### THE DATA:
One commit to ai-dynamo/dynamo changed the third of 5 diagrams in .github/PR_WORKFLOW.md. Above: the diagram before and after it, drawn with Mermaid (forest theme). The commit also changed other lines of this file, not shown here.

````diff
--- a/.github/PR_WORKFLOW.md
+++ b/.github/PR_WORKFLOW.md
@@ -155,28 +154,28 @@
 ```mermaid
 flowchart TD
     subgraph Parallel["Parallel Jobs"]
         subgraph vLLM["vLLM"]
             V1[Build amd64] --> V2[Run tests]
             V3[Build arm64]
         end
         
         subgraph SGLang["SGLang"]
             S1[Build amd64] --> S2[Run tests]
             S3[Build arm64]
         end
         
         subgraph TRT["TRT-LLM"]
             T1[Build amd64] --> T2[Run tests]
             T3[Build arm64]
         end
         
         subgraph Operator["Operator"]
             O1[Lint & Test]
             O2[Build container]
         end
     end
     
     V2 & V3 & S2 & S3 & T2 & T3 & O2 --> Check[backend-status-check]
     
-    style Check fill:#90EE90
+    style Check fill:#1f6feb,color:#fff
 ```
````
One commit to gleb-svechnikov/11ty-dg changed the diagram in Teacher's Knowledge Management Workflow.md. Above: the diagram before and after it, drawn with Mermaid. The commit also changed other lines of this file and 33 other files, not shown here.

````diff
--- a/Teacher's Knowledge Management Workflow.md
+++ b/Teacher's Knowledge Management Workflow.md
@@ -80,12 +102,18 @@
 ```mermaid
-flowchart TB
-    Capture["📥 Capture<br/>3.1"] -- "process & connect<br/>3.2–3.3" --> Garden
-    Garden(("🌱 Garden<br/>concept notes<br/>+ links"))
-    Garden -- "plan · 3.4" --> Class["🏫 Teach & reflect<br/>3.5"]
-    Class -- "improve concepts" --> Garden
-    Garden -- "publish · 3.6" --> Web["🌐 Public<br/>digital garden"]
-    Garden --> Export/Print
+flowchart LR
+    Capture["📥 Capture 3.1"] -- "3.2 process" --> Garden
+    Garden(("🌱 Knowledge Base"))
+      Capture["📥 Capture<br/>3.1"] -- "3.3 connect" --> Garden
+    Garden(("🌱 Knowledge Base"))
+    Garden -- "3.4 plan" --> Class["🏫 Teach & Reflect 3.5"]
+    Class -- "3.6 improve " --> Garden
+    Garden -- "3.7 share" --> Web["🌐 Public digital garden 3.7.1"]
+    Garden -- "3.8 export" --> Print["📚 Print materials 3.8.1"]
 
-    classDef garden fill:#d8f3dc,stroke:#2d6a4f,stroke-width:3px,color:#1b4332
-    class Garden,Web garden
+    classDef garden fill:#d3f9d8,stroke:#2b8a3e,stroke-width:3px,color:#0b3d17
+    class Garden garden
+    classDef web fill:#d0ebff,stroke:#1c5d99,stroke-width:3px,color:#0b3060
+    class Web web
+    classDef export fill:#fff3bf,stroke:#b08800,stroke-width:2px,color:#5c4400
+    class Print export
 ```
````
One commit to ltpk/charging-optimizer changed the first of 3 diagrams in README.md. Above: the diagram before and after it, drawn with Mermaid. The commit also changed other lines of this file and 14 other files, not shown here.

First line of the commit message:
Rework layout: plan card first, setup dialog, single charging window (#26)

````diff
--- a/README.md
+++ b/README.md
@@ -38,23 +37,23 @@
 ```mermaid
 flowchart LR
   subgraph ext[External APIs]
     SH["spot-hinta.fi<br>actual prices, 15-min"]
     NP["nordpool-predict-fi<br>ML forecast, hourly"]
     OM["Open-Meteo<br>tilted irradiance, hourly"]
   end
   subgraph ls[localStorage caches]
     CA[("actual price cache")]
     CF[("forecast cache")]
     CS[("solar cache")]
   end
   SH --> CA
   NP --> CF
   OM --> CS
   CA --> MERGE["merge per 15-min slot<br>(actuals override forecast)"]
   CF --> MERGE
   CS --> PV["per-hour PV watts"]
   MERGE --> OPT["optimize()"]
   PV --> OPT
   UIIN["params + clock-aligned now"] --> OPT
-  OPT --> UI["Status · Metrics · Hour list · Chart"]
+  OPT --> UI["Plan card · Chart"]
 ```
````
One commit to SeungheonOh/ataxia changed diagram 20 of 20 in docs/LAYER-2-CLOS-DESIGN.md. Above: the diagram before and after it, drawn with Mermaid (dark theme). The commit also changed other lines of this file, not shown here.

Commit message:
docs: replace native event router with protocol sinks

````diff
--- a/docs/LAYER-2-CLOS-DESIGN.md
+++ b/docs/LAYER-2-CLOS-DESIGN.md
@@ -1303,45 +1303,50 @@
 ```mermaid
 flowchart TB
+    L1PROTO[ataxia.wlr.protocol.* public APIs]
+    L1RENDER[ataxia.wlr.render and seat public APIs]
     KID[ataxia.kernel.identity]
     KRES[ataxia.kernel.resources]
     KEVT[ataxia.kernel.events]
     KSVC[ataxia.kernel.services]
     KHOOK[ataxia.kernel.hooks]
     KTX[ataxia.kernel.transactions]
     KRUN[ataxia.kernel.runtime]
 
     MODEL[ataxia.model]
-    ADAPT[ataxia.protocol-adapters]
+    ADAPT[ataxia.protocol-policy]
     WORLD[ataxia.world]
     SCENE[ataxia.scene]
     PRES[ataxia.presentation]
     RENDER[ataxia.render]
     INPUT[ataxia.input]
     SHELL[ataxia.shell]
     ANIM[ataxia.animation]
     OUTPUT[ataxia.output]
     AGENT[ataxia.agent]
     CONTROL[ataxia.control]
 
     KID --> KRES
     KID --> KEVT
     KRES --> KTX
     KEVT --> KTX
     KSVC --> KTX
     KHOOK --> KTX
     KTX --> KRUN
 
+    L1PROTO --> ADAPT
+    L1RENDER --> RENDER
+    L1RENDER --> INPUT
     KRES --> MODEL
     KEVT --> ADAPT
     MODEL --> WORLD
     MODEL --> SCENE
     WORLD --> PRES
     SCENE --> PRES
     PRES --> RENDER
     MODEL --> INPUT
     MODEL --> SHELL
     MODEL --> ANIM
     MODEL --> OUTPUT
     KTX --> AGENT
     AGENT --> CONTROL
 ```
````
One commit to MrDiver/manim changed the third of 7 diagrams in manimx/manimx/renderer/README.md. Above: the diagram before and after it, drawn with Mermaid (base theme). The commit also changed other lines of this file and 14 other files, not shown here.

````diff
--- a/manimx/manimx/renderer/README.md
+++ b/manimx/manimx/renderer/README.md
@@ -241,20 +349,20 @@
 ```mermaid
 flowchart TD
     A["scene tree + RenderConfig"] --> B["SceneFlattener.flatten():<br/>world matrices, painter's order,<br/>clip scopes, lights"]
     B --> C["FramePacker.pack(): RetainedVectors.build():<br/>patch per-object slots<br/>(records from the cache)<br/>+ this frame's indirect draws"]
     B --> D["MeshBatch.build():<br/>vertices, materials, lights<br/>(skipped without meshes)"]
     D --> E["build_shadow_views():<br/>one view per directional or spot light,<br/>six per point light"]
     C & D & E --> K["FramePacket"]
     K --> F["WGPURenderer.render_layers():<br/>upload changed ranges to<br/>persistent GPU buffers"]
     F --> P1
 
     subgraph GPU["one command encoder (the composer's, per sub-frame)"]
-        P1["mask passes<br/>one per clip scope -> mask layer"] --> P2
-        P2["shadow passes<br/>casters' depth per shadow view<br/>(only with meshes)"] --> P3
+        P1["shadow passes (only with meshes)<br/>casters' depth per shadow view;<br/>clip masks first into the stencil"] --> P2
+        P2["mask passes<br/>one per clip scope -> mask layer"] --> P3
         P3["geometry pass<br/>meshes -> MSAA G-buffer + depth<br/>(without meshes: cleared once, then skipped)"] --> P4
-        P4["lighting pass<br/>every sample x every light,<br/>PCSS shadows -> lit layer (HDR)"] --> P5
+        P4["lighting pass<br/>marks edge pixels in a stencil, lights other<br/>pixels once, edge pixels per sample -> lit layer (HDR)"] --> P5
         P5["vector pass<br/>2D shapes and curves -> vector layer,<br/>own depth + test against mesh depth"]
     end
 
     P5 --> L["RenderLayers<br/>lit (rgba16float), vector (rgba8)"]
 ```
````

### TASK DIRECTIONS:
Note each line of the material holding "passes" and copy it out.

### RESPONSE:
-        P1["mask passes<br/>one per clip scope -> mask layer"] --> P2
-        P2["shadow passes<br/>casters' depth per shadow view<br/>(only with meshes)"] --> P3
+        P1["shadow passes (only with meshes)<br/>casters' depth per shadow view;<br/>clip masks first into the stencil"] --> P2
+        P2["mask passes<br/>one per clip scope -> mask layer"] --> P3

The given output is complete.